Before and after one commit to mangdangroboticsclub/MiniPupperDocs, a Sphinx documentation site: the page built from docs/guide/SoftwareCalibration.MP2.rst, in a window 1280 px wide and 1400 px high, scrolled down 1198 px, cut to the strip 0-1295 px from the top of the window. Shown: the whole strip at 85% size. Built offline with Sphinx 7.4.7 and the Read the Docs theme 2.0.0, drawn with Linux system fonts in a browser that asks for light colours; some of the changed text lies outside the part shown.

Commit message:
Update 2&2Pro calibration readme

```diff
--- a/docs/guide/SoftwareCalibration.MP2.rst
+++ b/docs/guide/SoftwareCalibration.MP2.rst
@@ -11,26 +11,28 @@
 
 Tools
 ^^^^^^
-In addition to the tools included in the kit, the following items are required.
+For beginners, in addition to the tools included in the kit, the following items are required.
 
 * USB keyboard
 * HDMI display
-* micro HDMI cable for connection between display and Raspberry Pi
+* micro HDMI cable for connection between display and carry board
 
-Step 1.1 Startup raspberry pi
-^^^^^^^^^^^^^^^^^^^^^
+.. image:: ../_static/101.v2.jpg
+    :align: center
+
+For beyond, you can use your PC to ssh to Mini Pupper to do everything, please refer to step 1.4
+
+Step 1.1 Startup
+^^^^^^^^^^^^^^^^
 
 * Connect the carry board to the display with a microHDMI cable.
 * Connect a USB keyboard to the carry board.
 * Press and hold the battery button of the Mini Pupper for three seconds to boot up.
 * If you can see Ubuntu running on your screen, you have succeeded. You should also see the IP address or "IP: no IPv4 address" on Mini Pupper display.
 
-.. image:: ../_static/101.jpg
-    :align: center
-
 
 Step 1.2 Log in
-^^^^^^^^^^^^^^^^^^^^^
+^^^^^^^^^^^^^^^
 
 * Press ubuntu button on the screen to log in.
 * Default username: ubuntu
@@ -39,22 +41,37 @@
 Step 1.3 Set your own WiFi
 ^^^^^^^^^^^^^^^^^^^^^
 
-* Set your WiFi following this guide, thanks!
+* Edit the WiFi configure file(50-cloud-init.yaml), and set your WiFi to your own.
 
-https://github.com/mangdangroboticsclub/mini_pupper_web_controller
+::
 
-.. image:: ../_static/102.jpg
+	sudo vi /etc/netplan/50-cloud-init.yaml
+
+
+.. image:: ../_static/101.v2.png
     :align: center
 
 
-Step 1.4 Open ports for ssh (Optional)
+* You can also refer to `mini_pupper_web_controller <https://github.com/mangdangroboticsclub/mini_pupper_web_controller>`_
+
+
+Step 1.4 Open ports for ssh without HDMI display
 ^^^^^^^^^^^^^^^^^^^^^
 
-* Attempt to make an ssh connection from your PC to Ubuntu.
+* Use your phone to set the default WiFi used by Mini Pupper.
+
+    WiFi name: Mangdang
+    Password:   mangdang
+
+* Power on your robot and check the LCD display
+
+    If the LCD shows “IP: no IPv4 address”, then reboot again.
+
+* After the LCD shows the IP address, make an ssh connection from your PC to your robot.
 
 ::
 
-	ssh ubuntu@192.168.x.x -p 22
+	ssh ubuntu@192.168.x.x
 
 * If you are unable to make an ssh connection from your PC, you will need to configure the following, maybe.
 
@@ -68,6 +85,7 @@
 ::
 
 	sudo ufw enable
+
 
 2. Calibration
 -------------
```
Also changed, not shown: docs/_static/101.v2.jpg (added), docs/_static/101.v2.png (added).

» **Directions for this task**
The material must be reproduced word for word.

» **Finished exercise**
Before and after one commit to mangdangroboticsclub/MiniPupperDocs, a Sphinx documentation site: the page built from docs/guide/SoftwareCalibration.MP2.rst, in a window 1280 px wide and 1400 px high, scrolled down 1198 px, cut to the strip 0-1295 px from the top of the window. Shown: the whole strip at 85% size. Built offline with Sphinx 7.4.7 and the Read the Docs theme 2.0.0, drawn with Linux system fonts in a browser that asks for light colours; some of the changed text lies outside the part shown.

Commit message:
Update 2&2Pro calibration readme

```diff
--- a/docs/guide/SoftwareCalibration.MP2.rst
+++ b/docs/guide/SoftwareCalibration.MP2.rst
@@ -11,26 +11,28 @@
 
 Tools
 ^^^^^^
-In addition to the tools included in the kit, the following items are required.
+For beginners, in addition to the tools included in the kit, the following items are required.
 
 * USB keyboard
 * HDMI display
-* micro HDMI cable for connection between display and Raspberry Pi
+* micro HDMI cable for connection between display and carry board
 
-Step 1.1 Startup raspberry pi
-^^^^^^^^^^^^^^^^^^^^^
+.. image:: ../_static/101.v2.jpg
+    :align: center
+
+For beyond, you can use your PC to ssh to Mini Pupper to do everything, please refer to step 1.4
+
+Step 1.1 Startup
+^^^^^^^^^^^^^^^^
 
 * Connect the carry board to the display with a microHDMI cable.
 * Connect a USB keyboard to the carry board.
 * Press and hold the battery button of the Mini Pupper for three seconds to boot up.
 * If you can see Ubuntu running on your screen, you have succeeded. You should also see the IP address or "IP: no IPv4 address" on Mini Pupper display.
 
-.. image:: ../_static/101.jpg
-    :align: center
-
 
 Step 1.2 Log in
-^^^^^^^^^^^^^^^^^^^^^
+^^^^^^^^^^^^^^^
 
 * Press ubuntu button on the screen to log in.
 * Default username: ubuntu
@@ -39,22 +41,37 @@
 Step 1.3 Set your own WiFi
 ^^^^^^^^^^^^^^^^^^^^^
 
-* Set your WiFi following this guide, thanks!
+* Edit the WiFi configure file(50-cloud-init.yaml), and set your WiFi to your own.
 
-https://github.com/mangdangroboticsclub/mini_pupper_web_controller
+::
 
-.. image:: ../_static/102.jpg
+	sudo vi /etc/netplan/50-cloud-init.yaml
+
+
+.. image:: ../_static/101.v2.png
     :align: center
 
 
-Step 1.4 Open ports for ssh (Optional)
+* You can also refer to `mini_pupper_web_controller <https://github.com/mangdangroboticsclub/mini_pupper_web_controller>`_
+
+
+Step 1.4 Open ports for ssh without HDMI display
 ^^^^^^^^^^^^^^^^^^^^^
 
-* Attempt to make an ssh connection from your PC to Ubuntu.
+* Use your phone to set the default WiFi used by Mini Pupper.
+
+    WiFi name: Mangdang
+    Password:   mangdang
+
+* Power on your robot and check the LCD display
+
+    If the LCD shows “IP: no IPv4 address”, then reboot again.
+
+* After the LCD shows the IP address, make an ssh connection from your PC to your robot.
 
 ::
 
-	ssh ubuntu@192.168.x.x -p 22
+	ssh ubuntu@192.168.x.x
 
 * If you are unable to make an ssh connection from your PC, you will need to configure the following, maybe.
 
@@ -68,6 +85,7 @@
 ::
 
 	sudo ufw enable
+
 
 2. Calibration
 -------------
```
Also changed, not shown: docs/_static/101.v2.jpg (added), docs/_static/101.v2.png (added).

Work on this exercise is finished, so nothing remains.